> **Problem requirements**: In the listing below, find each line that holds "OTEL" and list it.

> **Dataset records**:

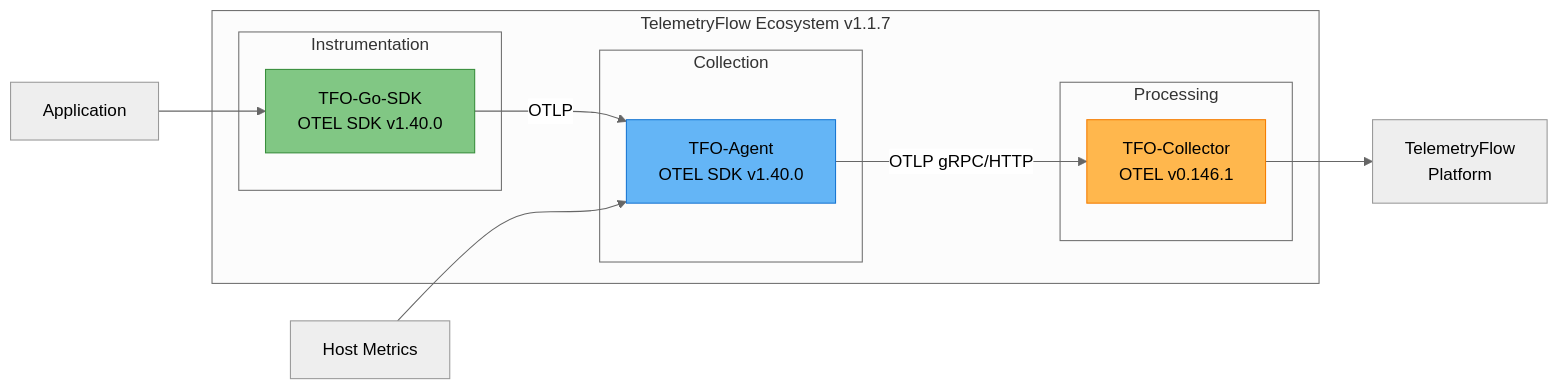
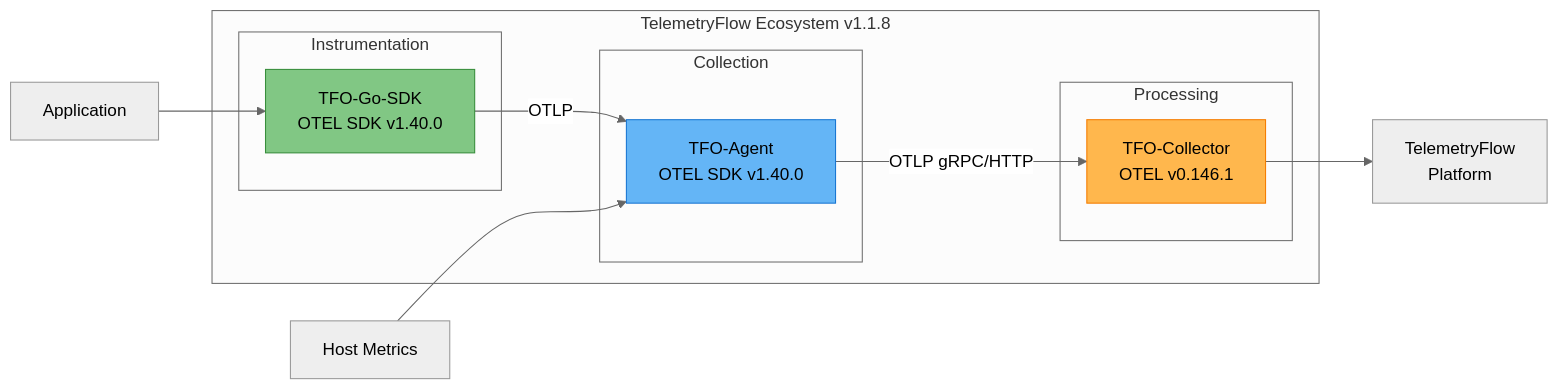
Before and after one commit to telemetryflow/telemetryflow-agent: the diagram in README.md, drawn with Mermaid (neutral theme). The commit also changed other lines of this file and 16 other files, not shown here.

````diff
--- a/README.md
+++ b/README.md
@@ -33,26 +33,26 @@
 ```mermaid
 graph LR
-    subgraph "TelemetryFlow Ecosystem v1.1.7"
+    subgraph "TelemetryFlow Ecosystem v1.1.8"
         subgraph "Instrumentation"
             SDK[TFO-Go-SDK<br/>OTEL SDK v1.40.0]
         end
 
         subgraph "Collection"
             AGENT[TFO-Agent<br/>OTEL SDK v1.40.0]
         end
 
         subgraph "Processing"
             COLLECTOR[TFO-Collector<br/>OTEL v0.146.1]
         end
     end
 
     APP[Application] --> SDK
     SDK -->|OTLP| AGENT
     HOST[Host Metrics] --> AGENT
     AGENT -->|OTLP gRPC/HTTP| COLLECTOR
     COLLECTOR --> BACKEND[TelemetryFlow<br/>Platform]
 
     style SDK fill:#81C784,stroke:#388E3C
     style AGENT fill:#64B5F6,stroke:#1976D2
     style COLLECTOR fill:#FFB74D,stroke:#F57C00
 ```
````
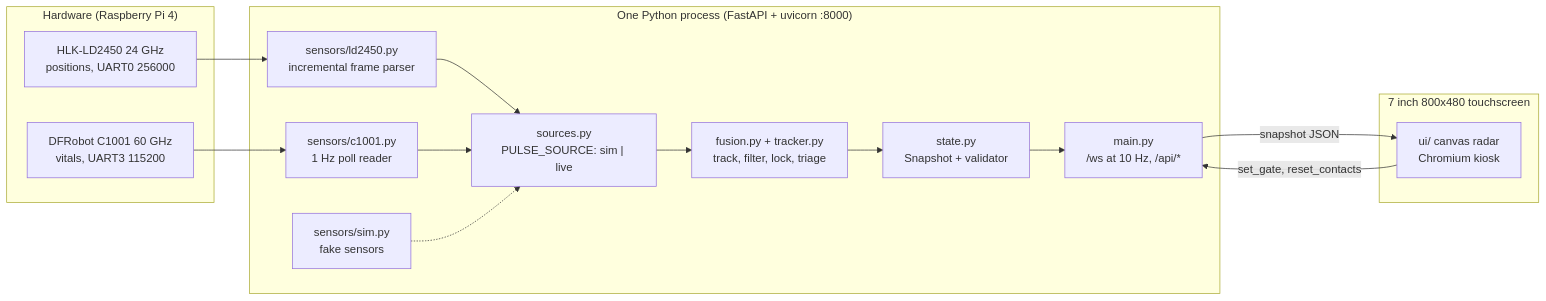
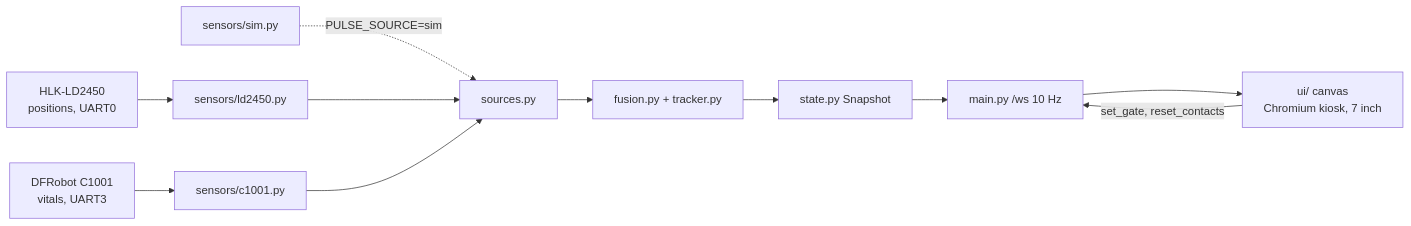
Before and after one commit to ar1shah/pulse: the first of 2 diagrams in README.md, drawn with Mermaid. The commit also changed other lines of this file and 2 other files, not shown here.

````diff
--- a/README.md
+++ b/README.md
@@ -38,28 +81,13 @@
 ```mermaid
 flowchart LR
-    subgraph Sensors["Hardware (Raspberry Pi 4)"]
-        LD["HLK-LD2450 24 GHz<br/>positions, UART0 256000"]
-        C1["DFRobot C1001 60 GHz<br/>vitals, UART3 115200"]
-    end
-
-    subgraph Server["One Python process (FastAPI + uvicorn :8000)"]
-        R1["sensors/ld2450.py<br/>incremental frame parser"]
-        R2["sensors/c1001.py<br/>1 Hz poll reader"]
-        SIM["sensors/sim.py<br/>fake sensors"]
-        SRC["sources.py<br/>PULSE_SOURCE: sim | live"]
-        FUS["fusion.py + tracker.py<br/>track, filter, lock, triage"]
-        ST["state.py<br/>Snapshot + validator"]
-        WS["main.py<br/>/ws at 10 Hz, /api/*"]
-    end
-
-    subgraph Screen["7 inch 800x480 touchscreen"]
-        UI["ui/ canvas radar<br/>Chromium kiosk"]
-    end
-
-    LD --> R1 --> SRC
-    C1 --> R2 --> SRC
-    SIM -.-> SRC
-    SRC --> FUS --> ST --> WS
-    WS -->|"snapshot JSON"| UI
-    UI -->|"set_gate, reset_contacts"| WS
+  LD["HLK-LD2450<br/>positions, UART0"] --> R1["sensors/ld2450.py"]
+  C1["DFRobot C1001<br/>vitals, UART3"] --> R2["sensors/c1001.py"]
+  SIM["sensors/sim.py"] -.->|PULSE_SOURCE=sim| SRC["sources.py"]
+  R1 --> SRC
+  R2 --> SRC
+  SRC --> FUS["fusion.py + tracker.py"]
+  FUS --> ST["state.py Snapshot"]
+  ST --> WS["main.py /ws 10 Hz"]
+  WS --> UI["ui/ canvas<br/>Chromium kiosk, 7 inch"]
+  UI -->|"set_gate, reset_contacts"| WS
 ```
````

> **Answer box**:
             SDK[TFO-Go-SDK<br/>OTEL SDK v1.40.0]
             AGENT[TFO-Agent<br/>OTEL SDK v1.40.0]
             COLLECTOR[TFO-Collector<br/>OTEL v0.146.1]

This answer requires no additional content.